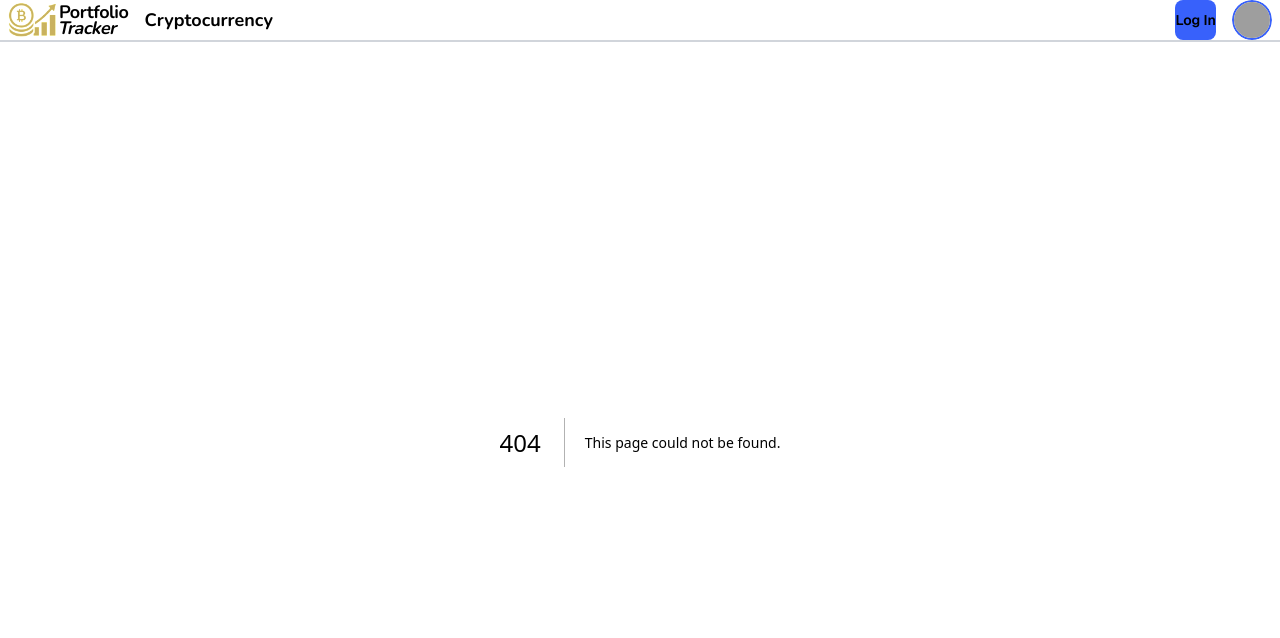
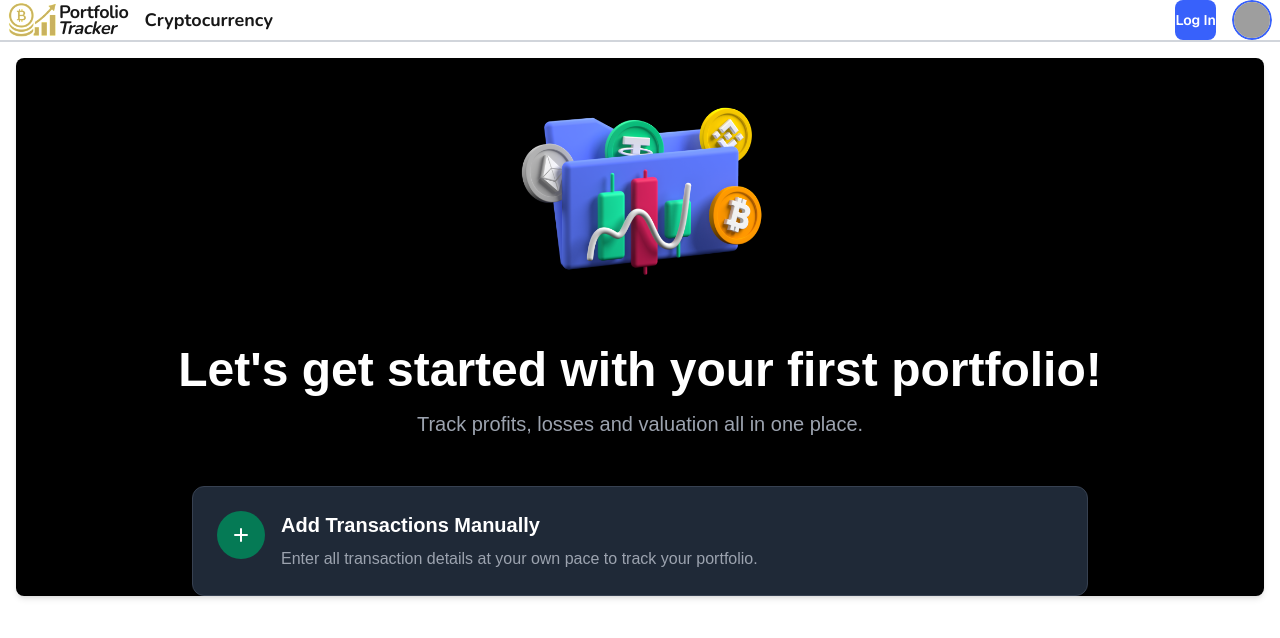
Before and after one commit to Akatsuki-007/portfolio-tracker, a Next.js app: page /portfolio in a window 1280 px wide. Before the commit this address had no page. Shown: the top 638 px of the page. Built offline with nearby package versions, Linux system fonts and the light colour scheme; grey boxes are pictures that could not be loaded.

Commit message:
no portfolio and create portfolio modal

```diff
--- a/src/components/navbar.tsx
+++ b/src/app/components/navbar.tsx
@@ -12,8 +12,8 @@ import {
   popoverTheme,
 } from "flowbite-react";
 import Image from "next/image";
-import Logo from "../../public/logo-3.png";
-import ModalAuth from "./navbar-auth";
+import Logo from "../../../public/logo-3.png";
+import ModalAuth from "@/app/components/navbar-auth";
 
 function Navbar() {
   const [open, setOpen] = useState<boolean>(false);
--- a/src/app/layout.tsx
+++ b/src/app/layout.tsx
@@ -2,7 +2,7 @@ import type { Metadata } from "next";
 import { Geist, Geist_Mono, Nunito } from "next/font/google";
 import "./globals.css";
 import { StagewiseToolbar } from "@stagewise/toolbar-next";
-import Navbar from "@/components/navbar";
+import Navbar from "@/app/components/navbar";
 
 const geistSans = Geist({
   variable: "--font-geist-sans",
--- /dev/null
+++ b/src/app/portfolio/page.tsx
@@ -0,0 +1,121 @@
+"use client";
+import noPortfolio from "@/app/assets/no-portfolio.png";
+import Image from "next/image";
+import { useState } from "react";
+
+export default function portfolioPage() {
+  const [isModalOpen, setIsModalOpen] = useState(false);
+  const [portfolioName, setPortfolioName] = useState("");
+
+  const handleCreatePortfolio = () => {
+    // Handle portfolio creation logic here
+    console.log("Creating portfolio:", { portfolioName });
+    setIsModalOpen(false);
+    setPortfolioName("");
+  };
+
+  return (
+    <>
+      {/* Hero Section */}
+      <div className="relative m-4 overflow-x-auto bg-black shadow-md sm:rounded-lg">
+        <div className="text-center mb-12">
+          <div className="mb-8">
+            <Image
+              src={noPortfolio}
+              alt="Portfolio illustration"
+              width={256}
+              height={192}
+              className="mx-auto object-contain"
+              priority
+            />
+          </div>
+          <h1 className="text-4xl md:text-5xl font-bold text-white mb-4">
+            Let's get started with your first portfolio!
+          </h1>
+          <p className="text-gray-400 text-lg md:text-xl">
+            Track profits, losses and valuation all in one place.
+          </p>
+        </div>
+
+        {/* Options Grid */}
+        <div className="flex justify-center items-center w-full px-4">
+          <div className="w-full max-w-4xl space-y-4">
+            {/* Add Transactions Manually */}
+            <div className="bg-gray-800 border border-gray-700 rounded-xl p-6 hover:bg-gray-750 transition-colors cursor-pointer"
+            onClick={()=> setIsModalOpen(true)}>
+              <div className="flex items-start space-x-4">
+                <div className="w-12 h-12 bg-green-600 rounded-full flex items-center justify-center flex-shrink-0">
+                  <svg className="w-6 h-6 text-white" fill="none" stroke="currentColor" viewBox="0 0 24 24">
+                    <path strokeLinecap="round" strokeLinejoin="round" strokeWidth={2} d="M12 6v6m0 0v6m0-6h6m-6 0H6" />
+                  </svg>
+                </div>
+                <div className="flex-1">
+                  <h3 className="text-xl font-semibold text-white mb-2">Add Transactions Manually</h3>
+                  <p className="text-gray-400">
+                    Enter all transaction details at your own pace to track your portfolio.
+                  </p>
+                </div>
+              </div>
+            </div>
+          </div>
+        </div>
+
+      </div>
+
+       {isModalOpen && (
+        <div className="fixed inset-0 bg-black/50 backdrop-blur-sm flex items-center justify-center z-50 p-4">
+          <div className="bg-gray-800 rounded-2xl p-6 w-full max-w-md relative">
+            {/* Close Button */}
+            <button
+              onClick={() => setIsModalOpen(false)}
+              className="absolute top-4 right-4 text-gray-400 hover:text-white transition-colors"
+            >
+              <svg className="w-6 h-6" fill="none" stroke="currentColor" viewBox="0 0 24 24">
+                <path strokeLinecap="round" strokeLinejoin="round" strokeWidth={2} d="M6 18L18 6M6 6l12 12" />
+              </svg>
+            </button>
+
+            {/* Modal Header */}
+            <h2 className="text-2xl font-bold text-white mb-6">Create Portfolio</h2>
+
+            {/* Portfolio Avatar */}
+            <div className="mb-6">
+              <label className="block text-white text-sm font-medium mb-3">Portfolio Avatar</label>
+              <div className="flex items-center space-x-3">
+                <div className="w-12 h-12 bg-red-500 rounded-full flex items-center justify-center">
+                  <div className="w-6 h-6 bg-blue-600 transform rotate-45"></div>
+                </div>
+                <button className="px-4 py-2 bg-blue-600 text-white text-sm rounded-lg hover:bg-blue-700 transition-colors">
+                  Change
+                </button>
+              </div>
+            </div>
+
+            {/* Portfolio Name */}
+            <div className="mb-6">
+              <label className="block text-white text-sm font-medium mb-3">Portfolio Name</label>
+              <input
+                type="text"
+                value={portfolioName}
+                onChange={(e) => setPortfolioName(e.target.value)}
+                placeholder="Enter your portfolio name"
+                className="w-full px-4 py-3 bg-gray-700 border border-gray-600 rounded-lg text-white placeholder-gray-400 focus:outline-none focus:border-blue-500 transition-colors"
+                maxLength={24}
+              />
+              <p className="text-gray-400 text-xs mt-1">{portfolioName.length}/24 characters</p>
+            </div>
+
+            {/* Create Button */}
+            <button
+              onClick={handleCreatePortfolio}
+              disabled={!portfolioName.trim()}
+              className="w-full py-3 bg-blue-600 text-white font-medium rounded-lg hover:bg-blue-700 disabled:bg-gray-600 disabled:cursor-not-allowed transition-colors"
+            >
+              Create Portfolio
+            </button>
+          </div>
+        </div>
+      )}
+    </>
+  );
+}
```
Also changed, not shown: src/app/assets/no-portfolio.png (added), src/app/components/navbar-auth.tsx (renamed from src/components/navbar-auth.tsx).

- - -

▶ _Exercise aim_: Within the listing above, how many lines contain "space"? Please respond with the number and nothing else.

▶ _Expected answer_: 3